The term “theistic evolution” is used in contrast to the atheistic idea of evolution. It means evolution set in motion by God  or under the direction of God , and seems appropriate for a believer who admits some truth to evolutionary science. But I don’t like the phrase because it’s a confusing redundancy.
Think about it. If you’re a believer, it’s already implied that you see all biological and physical processes as created and held in existence by God. You don’t need “theistic” in front of biological terms. Who speaks of theistic reproduction? Or theistic gestation, theistic meiosis, or theistic menstruation?
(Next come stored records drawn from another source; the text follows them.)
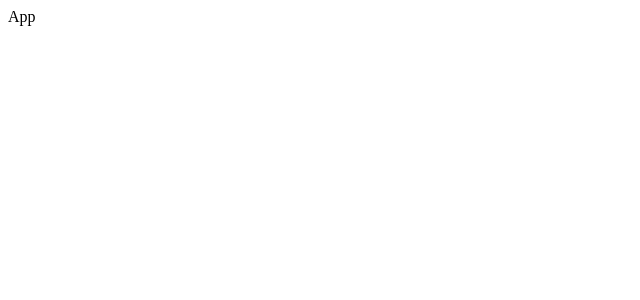
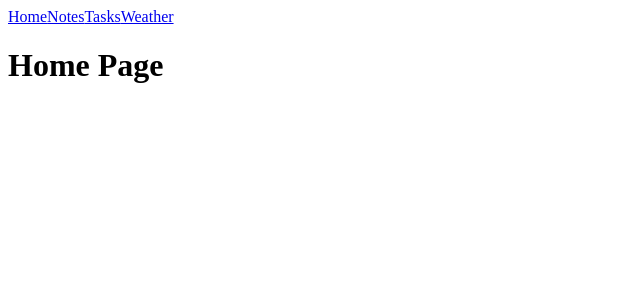
Before and after one commit to snigdhamistry/my-productivity-hub, a React (Vite) app: page / in a window 1280 px wide. Shown: the top 300 px of the page, without its empty margins (0-640 px from the left). Built offline with nearby package versions, Linux system fonts and the light colour scheme.

Commit message:
Routing Done

```diff
--- a/src/App.jsx
+++ b/src/App.jsx
@@ -1,8 +1,21 @@
 import React from 'react'
-
+import Navbar from './components/Navbar'
+import { Route, Routes } from 'react-router-dom'
+import Home from './pages/Home'
+import Notes from './pages/Notes'
+import Tasks from './pages/Tasks'
+import Weather from './pages/Weather'
 const App = () => {
   return (
-    <div>App</div>
+    <div>
+      <Navbar />
+      <Routes>
+        <Route path='/' element={<Home />} />
+        <Route path='/notes' element={<Notes />} />
+        <Route path='/tasks' element={<Tasks />} />
+        <Route path='/weather' element={<Weather />} />
+      </Routes>
+    </div>
   )
 }
 
--- a/src/components/Navbar.jsx
+++ b/src/components/Navbar.jsx
@@ -1,8 +1,14 @@
 import React from 'react'
+import { Link } from 'react-router-dom'
 
 const Navbar = () => {
        return (
-              <div>Navbar</div>
+              <div>
+                     <Link to='/'>Home</Link>
+                     <Link to='/Notes'>Notes</Link>
+                     <Link to='/Tasks'>Tasks</Link>
+                     <Link to='/Weather'>Weather</Link>
+              </div>
        )
 }
 
--- a/pages/Home.jsx
+++ b/src/pages/Home.jsx
@@ -2,7 +2,9 @@ import React from 'react'
 
 const Home = () => {
        return (
-              <div>Home</div>
+              <div>
+                     <h1>Home Page</h1>
+              </div>
        )
 }
 
--- a/pages/Notes.jsx
+++ b/src/pages/Notes.jsx
@@ -2,7 +2,9 @@ import React from 'react'
 
 const Notes = () => {
        return (
-              <div>Notes</div>
+              <div>
+                     <h1>Notes Page</h1>
+              </div>
        )
 }
 
--- a/pages/Tasks.jsx
+++ b/src/pages/Tasks.jsx
@@ -2,7 +2,9 @@ import React from 'react'
 
 const Tasks = () => {
        return (
-              <div>Tasks</div>
+              <div>
+                     <h1>Tasks Page</h1>
+              </div>
        )
 }
 
--- a/pages/Weather.jsx
+++ b/src/pages/Weather.jsx
@@ -2,7 +2,9 @@ import React from 'react'
 
 const Weather = () => {
        return (
-              <div>Weather</div>
+              <div>
+                     <h1>Weather Page</h1>
+              </div>
        )
 }
 
```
Plus, to qualify a biological process as “theistic” implies that the opposite is possible, that God may not be involved in creating certain laws of nature.
Just leave the unnecessary adjective out. Treat evolutionary science as science. Refuse to treat it as anything else. Judge it on its scientific facts or lack of facts. Such realism clarifies a significant point: True science is objective. Truth is like that. Whatever is scientifically true is theologically true.
If our current knowledge seems contradictory, it’s because we are discursive creatures  not in possession of full knowledge. We search systematically. Science and theology are, by necessity, complementary searches. We don’t need to put boundaries around God or use science to shore up our faith.
Call it a mother’s touch applied to science and theology, but (as I’ve said before ) science ought to be viewed like cooking. Both are human endeavors to discover properties of matter and manipulate those laws to produce something, be it polyelectrolytes or pepperoni pizza. Believers and non-believers can cook in the same kitchen and gather round the same table to enjoy the fruits of their labor. Sure, the grateful believer asks the Lord to bless his meal, but the atheist can observe the object of gratitude too. No one calls the process by which food gets on the table “theistic gardening” or “theistic baking” either.
Richard Dawkins called the term “theistic evolution” an attempt to “smuggle God in by the back door ,” and he was right. God doesn’t need us to do that. Be confident that God, who became Incarnate, makes Himself known through His creation. When we gather to assess and critique evolutionary science, the believers will praise God for his handiwork and the atheists will do whatever they do.
To grasp this confidence and clarity is to grasp why science doesn’t draw a rational person away from religion. In fact, science, like a good meal shared among friends, can even draw a searching mind closer to his Maker.